Born in 1968, Platon Antoniou (or Platon, as he’s known) did an MA in photography at The Royal College of Art. Initially inspired by the work of Irving Penn and David Bailey, Platon’s own style is both simple and bold. He says he can’t cope with complication. Platon has a photo-journalistic edge and looks for truth in his work: authentic images versus the superficial. He shoots on film using a flash meter and is an ambassador for Hasselblad.
In 1992, aged just 23 and still a student at the Royal College of Art, Platon was named in British Vogue’s talent contest as the Best Up and Coming Photographer of the Year. Unsurprisingly, this led to countless editorial jobs, including Arena, The Face and Vogue. In 1995, the late John Kennedy Jnr signed him up to snap American bigwigs for the political mag, George, fuelling a lasting interest in politics, especially American (he lives in the USA). He’s snapped more than 100 world leaders; including Clinton; Bush; Obama and Putin (the latter – a cover for Time Magazine – won the World Press Photo 2008 award). The Putin shoot apparently reduced a stressed-out Platon to tears; his account of the whole shebang can be found here on The Guardian website.
He’s also noted for his series of “Service” images depicting U.S. military personnel both during training before deployment and on their return from Iraq. Of it he says:
“We focused on America’s role militarily, and slowly, it morphed into this idea of service — it became less about war and was more about the human story behind the war. We wanted to avoid politics. We had this idea not to photograph anyone famous. This is really about ordinary men and women and families who all give great service. It was certainly an emotional roller coaster and it pushed me so far. That showed the human side of war.”
Not everyone made it home and Platon’s groundbreaking photograph of the grieving mother of Kareem Rashad, a Muslim-American who had died in service, was said to have influenced the USA election; prompting Republican Colin Powell to denounce his own party’s Islamaphobia and back Barack Obama for President. Platon talks about the impact of his photo essay here.
He is the founder of The People’s Portfolio, a nonprofit organization that, via his multi-media story-telling, documents humanitarian efforts from around the globe. It “aspires to create a visual language that breaks barriers, expands dignity, fights discrimination, and enlists the public to support human rights for all”.
As he puts it, “I have been part of the process that makes heroes out of celebrities for a long time and I have found that something is fundamentally shifting in the values of our society. It is time to celebrate a new set of cultural heroes: those that inspire us with their courage, move us with their integrity and their compassion for fellow men and women. If these are the principles that we wish to instill within our society, then we must shine a light on the leaders that best exemplify this core value system.”

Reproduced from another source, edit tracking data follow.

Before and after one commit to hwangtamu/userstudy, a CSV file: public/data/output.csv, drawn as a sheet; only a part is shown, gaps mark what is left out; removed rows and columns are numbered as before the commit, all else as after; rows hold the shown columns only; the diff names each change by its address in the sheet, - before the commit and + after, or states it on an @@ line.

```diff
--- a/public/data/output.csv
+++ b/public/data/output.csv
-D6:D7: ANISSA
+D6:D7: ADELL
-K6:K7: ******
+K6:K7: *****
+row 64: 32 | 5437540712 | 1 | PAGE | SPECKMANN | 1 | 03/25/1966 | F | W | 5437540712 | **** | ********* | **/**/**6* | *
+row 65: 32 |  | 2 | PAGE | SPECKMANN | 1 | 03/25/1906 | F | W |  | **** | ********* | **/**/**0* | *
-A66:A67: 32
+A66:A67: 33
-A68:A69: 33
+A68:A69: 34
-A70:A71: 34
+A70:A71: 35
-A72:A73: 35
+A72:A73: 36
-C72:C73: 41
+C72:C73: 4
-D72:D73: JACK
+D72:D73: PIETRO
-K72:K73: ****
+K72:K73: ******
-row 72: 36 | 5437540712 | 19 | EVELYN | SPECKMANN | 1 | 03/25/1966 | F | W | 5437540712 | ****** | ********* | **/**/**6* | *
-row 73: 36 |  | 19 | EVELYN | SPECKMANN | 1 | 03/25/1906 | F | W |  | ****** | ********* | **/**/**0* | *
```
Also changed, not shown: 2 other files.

I find his work completely arresting in its simplicity. There’s no big production here – especially with the tight headshots – but you’re still drawn straight into the image; you cannot look away.

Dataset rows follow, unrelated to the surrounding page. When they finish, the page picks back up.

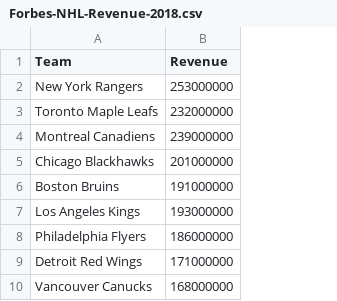
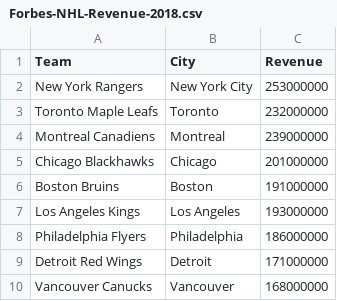
Before and after one commit to CameronFarquhar/Money_Ball, a CSV file: Data/Forbes-NHL-Revenue-2018.csv, drawn as a sheet; only a part is shown; the diff names each change by its address in the sheet, - before the commit and + after, or states it on an @@ line.

Commit message:
Update Forbes-NHL-Revenue-2018.csv

```diff
--- a/Data/Forbes-NHL-Revenue-2018.csv
+++ b/Data/Forbes-NHL-Revenue-2018.csv
+column B (City), rows 2-10: New York City | Toronto | Montreal | Chicago | Boston | Los Angeles | Philadelphia | Detroit | Vancouver
```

All in all, an incredible photographer and, by the sound of things, a thoroughly decent chap who, in spite of his success, remains totally grounded and focused on using his talent to best effect. (All images on this page are his copyright so, hopefully, he won’t sue me for using them in homage to him.)